For most of her 67 years, Mary Lomastro could not fully understand the Roman Catholic Mass that she attended each Sunday.
Ms. Lomastro, of Coventry, R.I., is deaf. She attended weekly services at her home parish, but could not follow the Mass beyond what was printed in the missalette.
That all changed last summer, when the Diocese of Providence became one of the few in the country to have a deaf priest celebrate a Mass in American Sign Language, with a verbal interpreter.
The priest, the Rev. Joseph Bruce, says Mass at St. Ann’s Church in Providence and at other parishes throughout Rhode Island, where 60 percent of residents are Catholic, the highest percentage of any state.
"Attending Mass with a deaf priest who uses sign language is more inspiring than an interpreted Mass," Ms. Lomastro, who now volunteers as a lector at the deaf Mass, wrote in an e-mail message. "When Father Bruce signs, it is coming from his inner self."
Father Bruce is one of seven deaf priests ministering in the United States, said the Rev. Thomas Coughlin, head of the Dominican Missionaries for the Deaf Apostolate in Hayward, Calif. Four deaf seminarians are studying to be priests, the most ever at one time, according to the National Catholic Office for the Deaf.
I have been to some Masses in my diocese where they had a interpreter doing sign, though not one with the priest doing ASL. This article did make me wonder about the use of ASL in the Mass by the priest and I found a helpful article by Jimmy Akin for This Rock Magazine on the subject.
Q: Is it permissible to translate spontaneously into sign language what is being said at Masses for the deaf?
A: Yes. In 1965 the Concilium issued a reply which stated that it had considered whether it was fitting "1. That the readings should be communicated to the [deaf] people by means of signs; 2. that the deaf people should reply, in those parts pertaining to the congregation, by means of signs. It was [also] asked . . . (a) whether texts proffered by the celebrant could be at the same time spoken and signified with his hands; (b) whether in those texts that were said together by the celebrant and by the people, the people could follow the sign language of the celebrant, they themselves also using the sign language."
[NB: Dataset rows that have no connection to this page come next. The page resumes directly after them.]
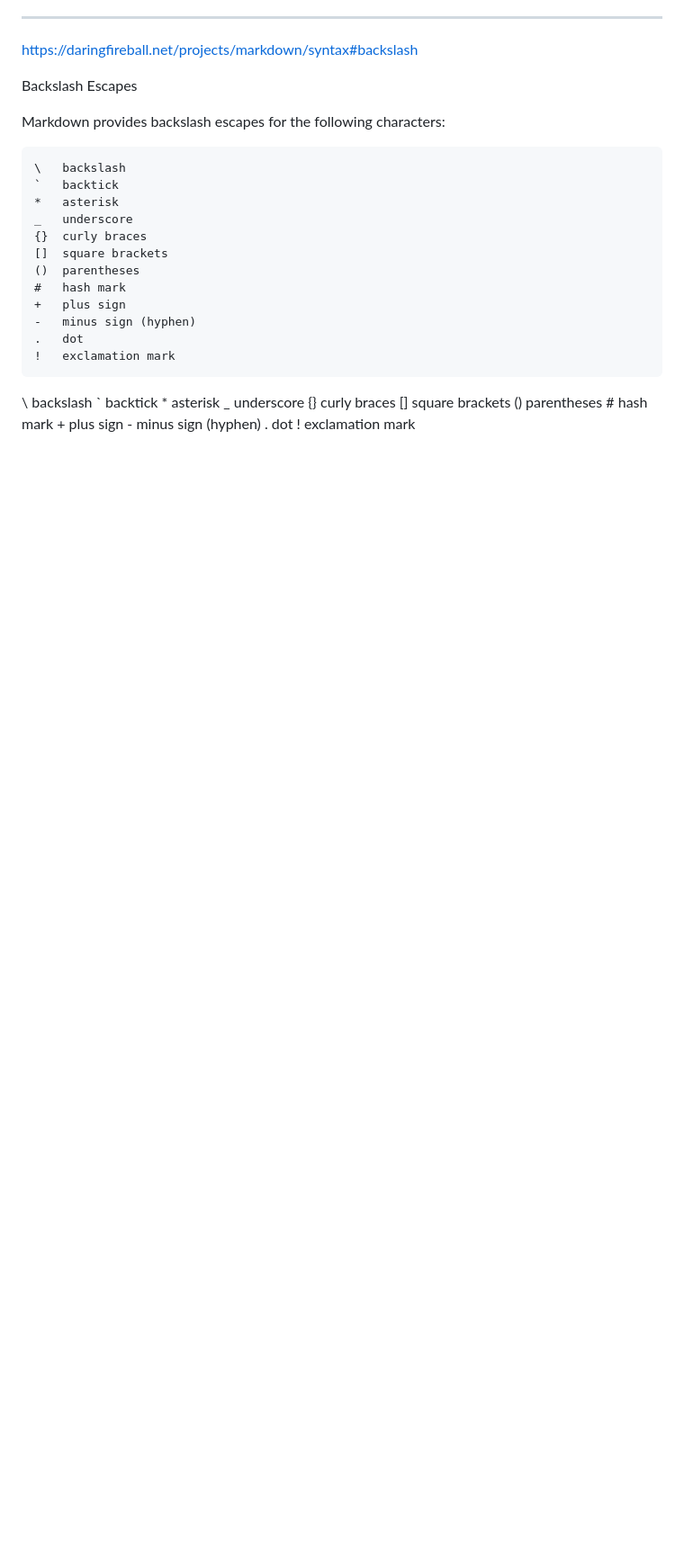
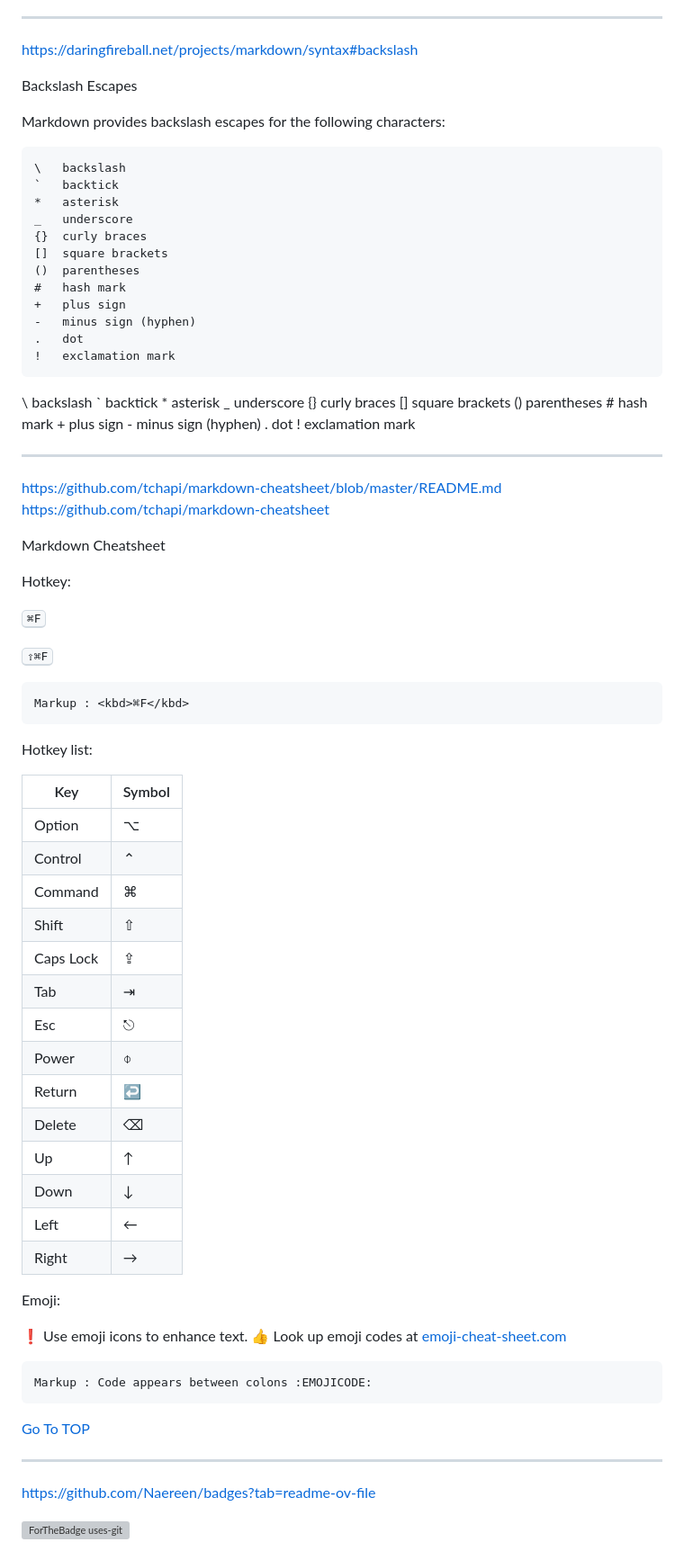
Before and after one commit to abdulmajidnaveed0/Knowledge, a Markdown page: Trunkv0/URLs/URLs list1.md, the part around the change printed below. Shown: that part at 90% size. Rendered like a GitHub page; blank space fills up the shorter version; grey boxes are pictures that could not be loaded.

```diff
--- a/Trunkv0/URLs/URLs list1.md
+++ b/Trunkv0/URLs/URLs list1.md
@@ -730,3 +730,59 @@ Markdown provides backslash escapes for the following characters:
 \-   minus sign (hyphen)
 \.   dot
 \!   exclamation mark
+
+
+
+
+
+----
+
+
+https://github.com/tchapi/markdown-cheatsheet/blob/master/README.md
+https://github.com/tchapi/markdown-cheatsheet
+
+Markdown Cheatsheet<a name="TOP"></a>
+
+
+Hotkey:
+
+<kbd>⌘F</kbd>
+
+<kbd>⇧⌘F</kbd>
+
+    Markup : <kbd>⌘F</kbd>
+
+Hotkey list:
+
+| Key | Symbol |
+| --- | --- |
+| Option | ⌥ |
+| Control | ⌃ |
+| Command | ⌘ |
+| Shift | ⇧ |
+| Caps Lock | ⇪ |
+| Tab | ⇥ |
+| Esc | ⎋ |
+| Power | ⌽ |
+| Return | ↩ |
+| Delete | ⌫ |
+| Up | ↑ |
+| Down | ↓ |
+| Left | ← |
+| Right | → |
+
+Emoji:
+
+:exclamation: Use emoji icons to enhance text. :+1:  Look up emoji codes at [emoji-cheat-sheet.com](http://emoji-cheat-sheet.com/)
+
+    Markup : Code appears between colons :EMOJICODE:
+
+[Go To TOP](#TOP)
+
+
+---
+
+https://github.com/Naereen/badges?tab=readme-ov-file
+
+[![ForTheBadge uses-git](http://ForTheBadge.com/images/badges/uses-git.svg)](https://GitHub.com/)
+
```
Also changed, not shown: other parts of Trunkv0/URLs/URLs list1.md (+30 -0 lines).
"With great willingness and kindness, the Holy Father has given his full approval to these suggestions and has said moreover that sign language could be used with and by deaf people throughout the liturgy, whenever it was judged to be pastorally desirable" (Documents on the Liturgy [DOL] 2119).
In 1966, the Holy See gave another reply: "Query: May sign language be used in the celebration of the liturgy for the deaf? Reply: Yes. For it is the only way for the deaf actually to take an active part in the liturgy" (DOL 296 note R1, Query 2).
Canonist Dr. Ed Peters on the subject notes that this permission was given just two days after the close of the council and offers some additional information on the subject in a reply to an article in Adoramus Bulletin.
Jimmy also answers the point I thought about while reading the NYT article in regards to the words of consecration.
One point that should be noted: Though permission has been given for the use of sign languages as liturgical languages, the Church has not established that sign language constitutes a valid method of administering the sacraments. Thus in its replies on using sign language, the Holy See has stated that the priest is to say the parts of the Mass particular to him (such as the words of consecration) both out loud and in sign.
There is also a Dominican Missionaries for the Deaf Apostolate that preaches in sign language. Of course the old joke goes is that they must be very popular for confession. On this point though the late (and great) Fr. Hardon answers a question on how does someone who is mute or deaf go to confession?
A mute or deaf person can go to confession in various ways. If he knows sign language, he can choose a confessor among priests who understand sign language. Or again a mute or deaf person can write out his sins, and either personally or through someone else ask the priest to read his written sins. Then the priest, in writing, may give the penitent such spiritual assistance and assign the penance in accordance with the sins confessed. Or still again, penitents can ask someone whom they totally trust, and to whom they have confided their sins, to go to confession for them. Of course the priest must be first both informed and willing to cooperate. If the priest cooperates, the assistant to the penitent may confess for the penitent; but of course this assistant is absolutely bound by the seal of confession. Finally, if the above options are simply not available, the person may receive absolution from a priest, provided two conditions are fulfilled: the penitent must really want to confess his sins, and secondly he will take the next opportunity to confess his sins by way of sign language, writing or through an assistant.
I never realized that there could be a sacrament by proxy where someone could go to confession for somebody in these unique circumstances with permission of the priest. Though of course the precedence is Jesus dying for our sins.